And anybody would have been cheered by the sight of our absurd dessert, a baked Alaska ($3.95) the size of a motorcycle helmet, easily large enough to serve six. A baked Alaska, called an omelette norvegienne in French (the joke is that Alaska and Norway are icy), is ice cream surrounded by sponge cake and meringue, all of which is baked until the meringue browns but the ice cream is still hard. Like most odd culinary items, its origins are much disputed, with some folks giving an American physicist credit for providing the recipe to chef Jean Giroix in Paris and others attributing it to a chef at the Chinese mission in Paris.
Either way, I hadn't seen one of these bombastic marvels since my mother's dinner parties in the Seventies, when every hostess wore a full-length skirt and the drinks of choice were highballs and Manhattans. This version was filled with strawberry ice cream, and the sponge cake was very thin, but the best part, the meringue, was right on: soft and chewy, sweet and gooey.
Speaking of cocktails, I can attest to the fact that Sullivan's consistently shakes a good martini, and many denizens of LoDo have found the bar a pleasant place to spend an evening--particularly now that you can order off the complete menu in there. And it's in the bar that the inspiration behind the restaurant's moniker becomes clear: It's named for John L. Sullivan, a bare-knuckle-boxing champion from the late 1800s who is commemorated in atmospheric murals that ring the space. The rest of the dark, intimate bar is filled with high, round tables, a piano often serving up live jazz, and an elegant, serpentine bar with nice, wide stools.
During a night of LoDo club-hopping, we dropped in for an order of super-fresh oysters on the half-shell ($8.95), another round of those crab cakes and a few other tasty items. An enormous mound of baby-spinach salad ($3.95) came with a sweet bacon vinaigrette with just the right touch of sharp vinegar, and a side of skillet steak mushroom caps ($3.95) had so much meaty flavor that devouring the 'shrooms was almost like eating a steak. But we did that, too, this time splitting an 8-ounce filet mignon ($19.95) that came out so smoothly textured and so flavorful that it was hard to believe it was really a tenderloin cut. (The critical difference here was that the meat was choice, not prime, which would have had all the fun bred out of it.)

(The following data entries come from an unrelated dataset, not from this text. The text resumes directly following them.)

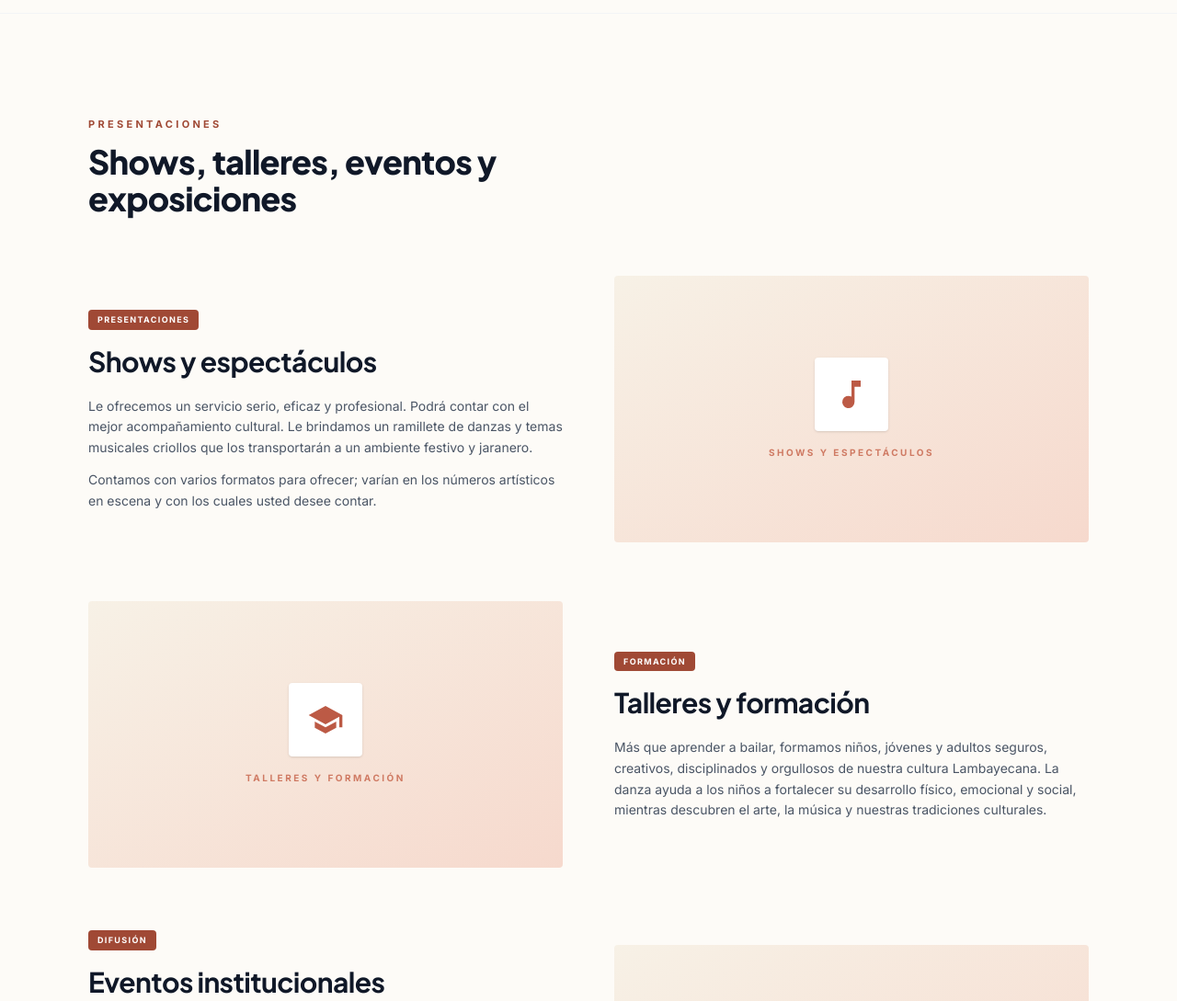
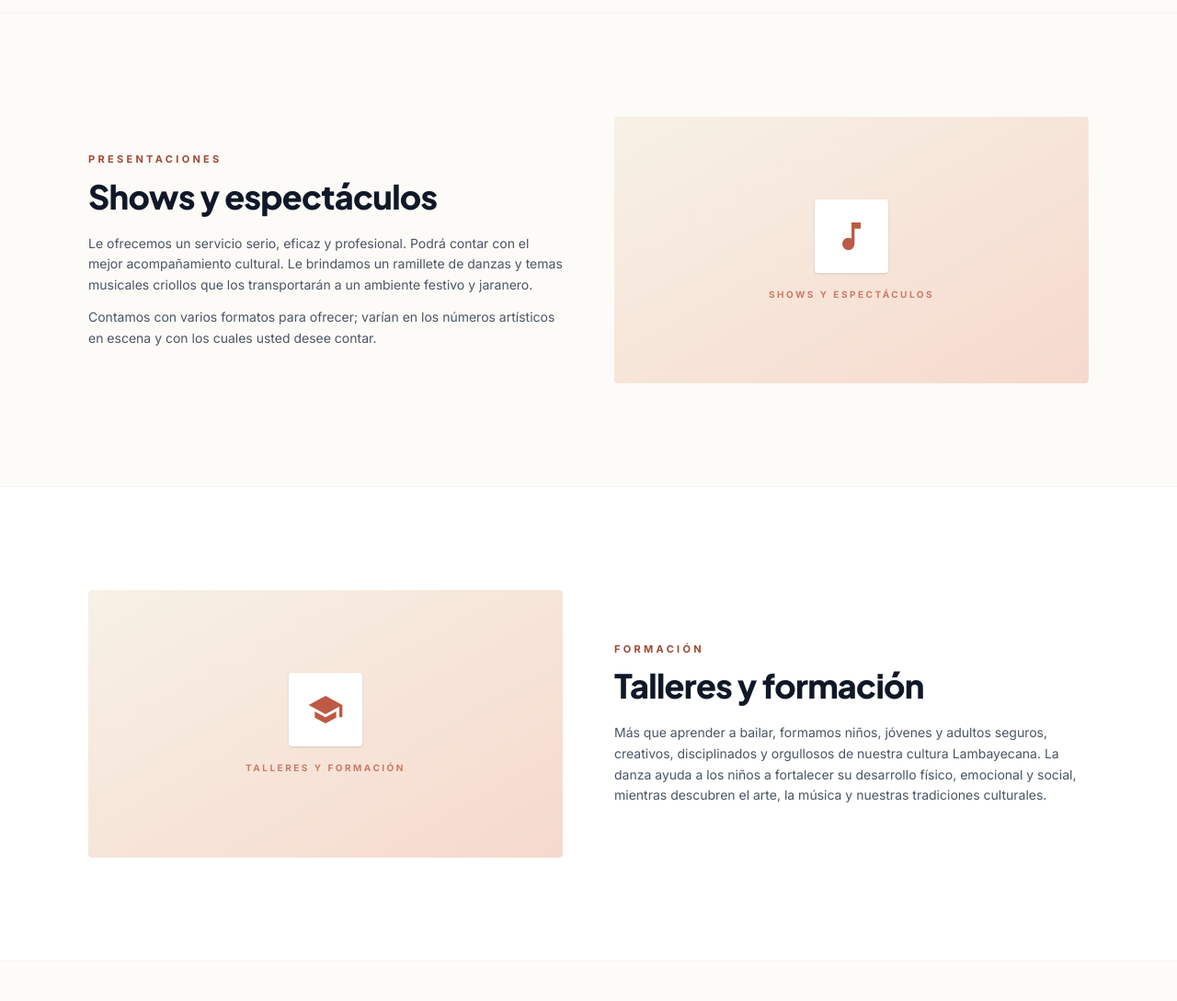
Before and after one commit to konoec/acmonsefu, an Astro site: page /proyectos in a window 1280 px wide. Shown: the part 1800-2889 px from the top of the page at 92% size. Built offline with nearby package versions, Linux system fonts and the light colour scheme; Astro itself is replaced by a stand-in of ours.

Commit message:
refactor(ui): split projects into individual sections

```diff
--- a/src/pages/proyectos/index.astro
+++ b/src/pages/proyectos/index.astro
@@ -100,22 +100,18 @@ const ytId = (url) => {
     </div>
   </section>
 
-  <section id="presentaciones" class="border-t border-gray-100 bg-cream-50">
-    <div class="mx-auto max-w-6xl px-5 py-20 lg:px-8 lg:py-28">
-      <p class="text-[11px] font-bold uppercase tracking-[0.3em] text-brand-600">Presentaciones</p>
-      <h2 class="mt-3 max-w-2xl font-heading text-3xl font-extrabold tracking-tight text-gray-900 sm:text-4xl">
-        Shows, talleres, eventos y exposiciones
-      </h2>
-      <div class="mt-16 space-y-16">
   {otros.map((proyecto, i) => {
     const flip = i % 2 === 1;
+    const sectionClass = i % 2 === 0 ? "border-t border-gray-100 bg-cream-50" : "border-t border-gray-100 bg-white";
     return (
-            <article id={proyecto.id} class="scroll-mt-28 grid grid-cols-1 items-center gap-8 lg:grid-cols-2 lg:gap-14">
+      <section id={proyecto.id} class={`scroll-mt-28 ${sectionClass}`}>
+        <div class="mx-auto max-w-6xl px-5 py-20 lg:px-8 lg:py-28">
+          <div class="grid grid-cols-1 items-center gap-10 lg:grid-cols-2 lg:gap-14">
             <div class={flip ? "lg:order-2" : ""}>
-                <span class="inline-block rounded-sm bg-brand-600 px-2.5 py-1 text-[9px] font-bold uppercase tracking-[0.15em] text-white">
-                  {proyecto.tag}
-                </span>
-                <h3 class="mt-4 font-heading text-2xl font-bold text-gray-900 sm:text-3xl">{proyecto.title}</h3>
+              <p class="text-[11px] font-bold uppercase tracking-[0.3em] text-brand-600">{proyecto.tag}</p>
+              <h2 class="mt-3 font-heading text-3xl font-extrabold tracking-tight text-gray-900 sm:text-4xl">
+                {proyecto.title}
+              </h2>
               {proyecto.paragraphs && (
                 <div class="mt-5 space-y-3 text-sm leading-relaxed text-gray-600">
                   {proyecto.paragraphs.map((p) => (
@@ -174,12 +170,11 @@ const ytId = (url) => {
                 </div>
               )}
             </div>
-            </article>
-          );
-        })}
           </div>
         </div>
       </section>
+    );
+  })}
 
   <section class="relative overflow-hidden bg-gradient-to-br from-gray-900 to-gray-800">
     <div class="mx-auto flex max-w-6xl flex-col items-center gap-8 px-5 py-20 text-center lg:flex-row lg:justify-between lg:px-8 lg:text-left">
```
Lines whose indentation alone changed are shown as unchanged.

Sullivan's is owned by Kansas-based Lone Star Steakhouse and Saloon, which operates nearly 200 mid-priced steakhouses throughout the country, as well as fourteen Sullivan's and the four-unit, high-end Del Frisco's Double Eagle Steakhouse chain, to which Lone Star acquired the rights in 1995. But Sullivan's prices aren't that much lower than those at Del Frisco's; I think management's estimate that Sullivan's average check is $40 and Del Frisco's is $60 can easily be explained by the fact that people go into Del Frisco's with a bigger expense account. For the most part, differences in portion size and price seem to even out. Although Sullivan's does offer four ounces more in several of its cuts, throw in a few beers, a typically overpriced bottle of wine and dessert, and we're still talking about $250 to $275 for three people.
But we're also talking about good food. "This is marvelous," Fey concluded at the end of our meal, waving that bone around. And if the jazz band in the bar wasn't quite the Rolling Stones, we still left well-satisfied.
Sullivan's Steakhouse, 1745 Wazee Street, 303-295-2664. Hours: 5:30-11 p.m. Monday-Saturday.